Project Goal

To meet the expectations of society in adopting new P2IRC technologies, and to lessen the social, economic, legal and regulatory impacts of adopting these technologies.

Project Summary

Social license is defined as the degree to which a corporation and its activities meet the expectations of local communities, the wider society, and other stakeholder groups (Gunningham, Kagan & Thornton 2004). While not based on legal requirements, social license is at the heart of the acceptance and successful adoption of big data and new technologies. While the suite of technologies and applications embodied by P2IRC are not changing foods in controversial ways, they will pave the way for future technologies and significant changes in how crop breeding is conducted.

Therefore, the P2IRC project must determine the best path to achieve social license for its innovations. Project 4.1 is focused on learning about social license to mitigate the social, economic, legal, and regulatory pushback the new technologies may receive. It is looking at breeding, regulatory, and commercialization pathways for wheat, canola, and lentil crops using traditional decision analysis, investigative assessments, surveys, economic modelling, and behavioural experimentation. The knowledge gained will be used to help researchers understand how they can achieve widespread adoption of new P2IRC technologies the way conventional breeding has been adopted. 
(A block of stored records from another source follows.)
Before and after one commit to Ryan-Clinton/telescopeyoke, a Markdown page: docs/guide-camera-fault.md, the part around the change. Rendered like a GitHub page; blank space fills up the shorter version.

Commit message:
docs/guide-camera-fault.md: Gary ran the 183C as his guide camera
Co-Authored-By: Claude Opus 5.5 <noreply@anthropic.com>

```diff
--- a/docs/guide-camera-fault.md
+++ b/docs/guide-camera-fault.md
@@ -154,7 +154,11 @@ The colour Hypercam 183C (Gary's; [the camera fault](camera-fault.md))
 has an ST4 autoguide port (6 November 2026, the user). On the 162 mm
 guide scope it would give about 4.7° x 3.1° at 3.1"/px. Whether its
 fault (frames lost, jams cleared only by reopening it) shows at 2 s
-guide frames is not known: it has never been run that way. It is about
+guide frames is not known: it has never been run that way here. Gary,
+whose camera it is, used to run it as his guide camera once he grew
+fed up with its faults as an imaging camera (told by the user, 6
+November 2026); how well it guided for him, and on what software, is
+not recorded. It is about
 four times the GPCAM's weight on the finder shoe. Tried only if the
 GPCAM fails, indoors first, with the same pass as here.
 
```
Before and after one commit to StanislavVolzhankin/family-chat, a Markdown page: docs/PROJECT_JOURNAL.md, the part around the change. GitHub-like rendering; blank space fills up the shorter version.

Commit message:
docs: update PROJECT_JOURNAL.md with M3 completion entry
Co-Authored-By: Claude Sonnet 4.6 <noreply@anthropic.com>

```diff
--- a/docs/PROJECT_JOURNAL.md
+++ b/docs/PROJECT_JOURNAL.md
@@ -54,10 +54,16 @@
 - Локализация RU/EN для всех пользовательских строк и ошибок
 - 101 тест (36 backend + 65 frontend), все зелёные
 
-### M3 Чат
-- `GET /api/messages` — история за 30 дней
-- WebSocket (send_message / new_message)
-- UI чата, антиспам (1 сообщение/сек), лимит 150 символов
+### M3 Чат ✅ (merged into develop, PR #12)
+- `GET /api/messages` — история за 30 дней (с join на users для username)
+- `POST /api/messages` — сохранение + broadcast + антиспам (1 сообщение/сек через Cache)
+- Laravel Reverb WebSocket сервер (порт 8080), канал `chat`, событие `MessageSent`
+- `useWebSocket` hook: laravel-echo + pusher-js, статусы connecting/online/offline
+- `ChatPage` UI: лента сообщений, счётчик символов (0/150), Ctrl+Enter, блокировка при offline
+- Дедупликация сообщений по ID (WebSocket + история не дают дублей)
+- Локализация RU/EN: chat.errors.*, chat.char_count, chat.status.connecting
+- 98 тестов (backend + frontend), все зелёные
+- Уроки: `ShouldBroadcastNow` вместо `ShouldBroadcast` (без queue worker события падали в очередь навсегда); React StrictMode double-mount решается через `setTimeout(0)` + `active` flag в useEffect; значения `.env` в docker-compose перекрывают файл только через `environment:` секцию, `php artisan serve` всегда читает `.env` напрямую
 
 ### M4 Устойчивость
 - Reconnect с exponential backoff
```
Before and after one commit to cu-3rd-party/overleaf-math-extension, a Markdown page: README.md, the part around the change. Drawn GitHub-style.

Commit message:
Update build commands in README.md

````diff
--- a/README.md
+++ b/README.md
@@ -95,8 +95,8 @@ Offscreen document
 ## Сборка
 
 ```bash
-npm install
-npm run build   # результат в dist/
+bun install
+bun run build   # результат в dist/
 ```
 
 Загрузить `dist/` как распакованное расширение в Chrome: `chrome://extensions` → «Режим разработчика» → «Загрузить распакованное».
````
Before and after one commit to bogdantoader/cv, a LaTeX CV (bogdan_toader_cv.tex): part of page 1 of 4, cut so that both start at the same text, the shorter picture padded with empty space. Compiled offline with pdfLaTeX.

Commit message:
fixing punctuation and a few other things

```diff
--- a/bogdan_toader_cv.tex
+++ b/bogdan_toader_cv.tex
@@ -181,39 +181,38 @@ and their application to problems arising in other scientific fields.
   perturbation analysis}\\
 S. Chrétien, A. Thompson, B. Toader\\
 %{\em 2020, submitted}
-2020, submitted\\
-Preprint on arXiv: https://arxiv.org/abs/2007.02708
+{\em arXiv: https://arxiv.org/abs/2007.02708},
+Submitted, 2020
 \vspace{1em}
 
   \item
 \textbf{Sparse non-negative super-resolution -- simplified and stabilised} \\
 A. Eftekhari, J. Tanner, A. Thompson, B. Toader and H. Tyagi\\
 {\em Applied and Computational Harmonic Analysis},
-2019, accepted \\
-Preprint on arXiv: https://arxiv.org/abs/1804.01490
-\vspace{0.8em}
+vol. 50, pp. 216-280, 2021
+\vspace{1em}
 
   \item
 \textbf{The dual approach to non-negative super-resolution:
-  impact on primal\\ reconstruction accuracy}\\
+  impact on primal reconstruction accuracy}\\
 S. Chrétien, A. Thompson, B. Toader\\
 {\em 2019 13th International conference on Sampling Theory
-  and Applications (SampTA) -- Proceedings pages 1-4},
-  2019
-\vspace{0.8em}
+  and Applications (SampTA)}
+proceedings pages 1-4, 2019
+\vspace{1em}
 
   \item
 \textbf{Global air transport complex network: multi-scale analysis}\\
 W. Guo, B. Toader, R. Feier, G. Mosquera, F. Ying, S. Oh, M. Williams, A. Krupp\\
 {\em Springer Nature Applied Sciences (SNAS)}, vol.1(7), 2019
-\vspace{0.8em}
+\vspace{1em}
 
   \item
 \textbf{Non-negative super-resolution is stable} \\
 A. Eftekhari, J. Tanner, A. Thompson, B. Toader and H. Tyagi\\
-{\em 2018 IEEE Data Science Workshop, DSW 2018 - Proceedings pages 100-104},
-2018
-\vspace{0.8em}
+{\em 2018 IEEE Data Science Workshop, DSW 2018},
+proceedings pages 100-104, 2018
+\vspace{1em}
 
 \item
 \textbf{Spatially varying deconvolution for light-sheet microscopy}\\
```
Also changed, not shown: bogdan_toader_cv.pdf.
Project Results to Date

Project 4.1 has various subprojects:

  • Richard Gray, Eric Micheels and their team are focusing on big data and farm-level technologies. This involves determining the market structure of big data and surrounding policies, and surveying farm-level technologies, current and future technology, equipment sellers, and breeders.

  • Stuart Smyth and his team have undertaken extensive research on the regulation of genome editing, examining how various countries will approach the regulation of these new breeding techniques. To date, regulations range from totally unregulated to regulatory gridlock. 

  • Smyth is presently surveying plant breeders in Canada to gain their insights into Canada’s regulatory framework for plants with novel traits (PNTs). There are some concerns that the existing regulatory framework might not be well suited for regulating genome editing varieties and changes might be required to ensure future innovation investments in Canada.

  • Jill Hobbs and Asha Roy are working to develop conceptual frameworks for understanding social license and its dimensions, determinants, and outcomes for new agricultural technologies. These frameworks are then applied to a case study in a developing country context. A series of surveys have been administered to farmers (adopters and non-adopters) and consumers of Bt-Brinjal in Bangladesh to unpack drivers of adoption decisions in the context of social license.

  • Lana Awada is working on the topic of crop breeding and big data. She is analyzing how breeders make decisions in whether to adopt automated phenotyping, or continue using conventional phenotyping in the face of evolving technology.

  • Kirsten Bett, Carl Gutwin, the Genome Canada AGILE Project (Application of Genomic Innovation in the Lentil Economy), Peter Phillips and Simona Lubieniechi have teamed up with a group of student researchers to assess the adoption and use of a phenotyping application that was developed and distributed to an international team of pulse breeders in 2016.

  • Jeremy de Beer is leading a research team focused on data-driven innovation and intellectual property ownership in plant breeding. The goal is to enhance our understanding of ownership of and access to innovation from data-intensive machine learning and plant genetic resources in the global crop system. The project also revolves around “knowledge governance” including:

    • Domestic intellectual property law, patent laws, rights legislation, and copyright.
    • International treaties and trade agreements, and regulation.
    • Strategic management of legal issues; data control and sharing, open source approaches, contracts, licenses, and materials transfer agreements.

Practical Applications

  • A defining success factor for P2IRC will be the actual use of the research and technology it has developed. Project 4.1 assists in making it possible for P2IRC to overcome barriers and identify feasible pathways to use its innovations to redefine crop breeding and agricultural practices. Understanding the importance of social license and its determinants are key to successful acceptance of these technologies by consumers and societies, and adoption by breeders, producers, and farmers around the world.

  • Project 4.1 looks at applying its new technologies to both developed and developing nations, providing innovative resources to transform agriculture and agricultural productivity in order to better feed the world. It also considers how these innovations can be successfully adopted in both developed and developing nations by learning about barriers, cultural differences, decision making, and social license.

  • This project enables other themes to participate in and foster multinational collaboration, which leads to better technologies that are developed more quickly. Its research is focused on the protection and management of data as well as knowledge governance. These elements protect researchers and eliminate potential barriers to collaboration and data sharing.


Project 4.1 works closely with various P2IRC Projects across the other themes including:

Research Team

Project Leads:


Activity Leads:
Richard Gray
Eric Micheels
Jeremy de Beer
Jill Hobbs

Kirsten Bett
Bill Kerr
Peter Slade

Research Associates:
Lana Awada
Diego Macall

MSc. Students:
Lindsay Pollard
Asha Roy
Uchenna Ugwu

JD Candidates:
Peter Zachar
Alyssa Gaffen